STUDY MATERIAL section start

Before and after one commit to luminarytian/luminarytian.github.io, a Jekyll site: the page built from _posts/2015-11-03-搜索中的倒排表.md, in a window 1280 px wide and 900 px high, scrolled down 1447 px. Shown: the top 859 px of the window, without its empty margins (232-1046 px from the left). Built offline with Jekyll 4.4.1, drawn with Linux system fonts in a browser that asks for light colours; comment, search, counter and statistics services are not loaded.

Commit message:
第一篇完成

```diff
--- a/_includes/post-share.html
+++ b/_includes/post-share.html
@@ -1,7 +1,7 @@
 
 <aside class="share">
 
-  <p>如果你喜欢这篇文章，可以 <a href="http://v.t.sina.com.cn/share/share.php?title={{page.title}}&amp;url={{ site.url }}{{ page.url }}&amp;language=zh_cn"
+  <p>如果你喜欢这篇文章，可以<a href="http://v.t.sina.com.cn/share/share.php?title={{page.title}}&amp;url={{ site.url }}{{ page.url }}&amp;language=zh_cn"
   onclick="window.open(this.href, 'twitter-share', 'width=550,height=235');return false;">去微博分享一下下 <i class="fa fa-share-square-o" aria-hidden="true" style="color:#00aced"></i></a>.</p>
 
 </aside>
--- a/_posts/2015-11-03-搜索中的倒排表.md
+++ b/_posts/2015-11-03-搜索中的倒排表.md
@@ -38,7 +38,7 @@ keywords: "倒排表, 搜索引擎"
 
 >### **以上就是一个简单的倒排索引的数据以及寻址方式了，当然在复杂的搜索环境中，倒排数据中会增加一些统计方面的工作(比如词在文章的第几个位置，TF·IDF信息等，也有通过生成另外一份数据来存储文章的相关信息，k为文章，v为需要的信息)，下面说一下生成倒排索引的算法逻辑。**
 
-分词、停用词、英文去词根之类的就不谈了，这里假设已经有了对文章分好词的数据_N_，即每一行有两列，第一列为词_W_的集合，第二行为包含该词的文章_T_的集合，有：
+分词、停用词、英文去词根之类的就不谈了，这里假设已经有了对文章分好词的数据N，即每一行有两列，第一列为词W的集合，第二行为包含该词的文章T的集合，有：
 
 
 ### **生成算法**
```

STUDY MATERIAL section end

* TASK TO COMPLETE
For the string "share", show each line of the listing where it appears.

* RESULT BELOW
--- a/_includes/post-share.html
+++ b/_includes/post-share.html
 <aside class="share">
-  <p>如果你喜欢这篇文章，可以 <a href="http://v.t.sina.com.cn/share/share.php?title={{page.title}}&amp;url={{ site.url }}{{ page.url }}&amp;language=zh_cn"
+  <p>如果你喜欢这篇文章，可以<a href="http://v.t.sina.com.cn/share/share.php?title={{page.title}}&amp;url={{ site.url }}{{ page.url }}&amp;language=zh_cn"
   onclick="window.open(this.href, 'twitter-share', 'width=550,height=235');return false;">去微博分享一下下 <i class="fa fa-share-square-o" aria-hidden="true" style="color:#00aced"></i></a>.</p>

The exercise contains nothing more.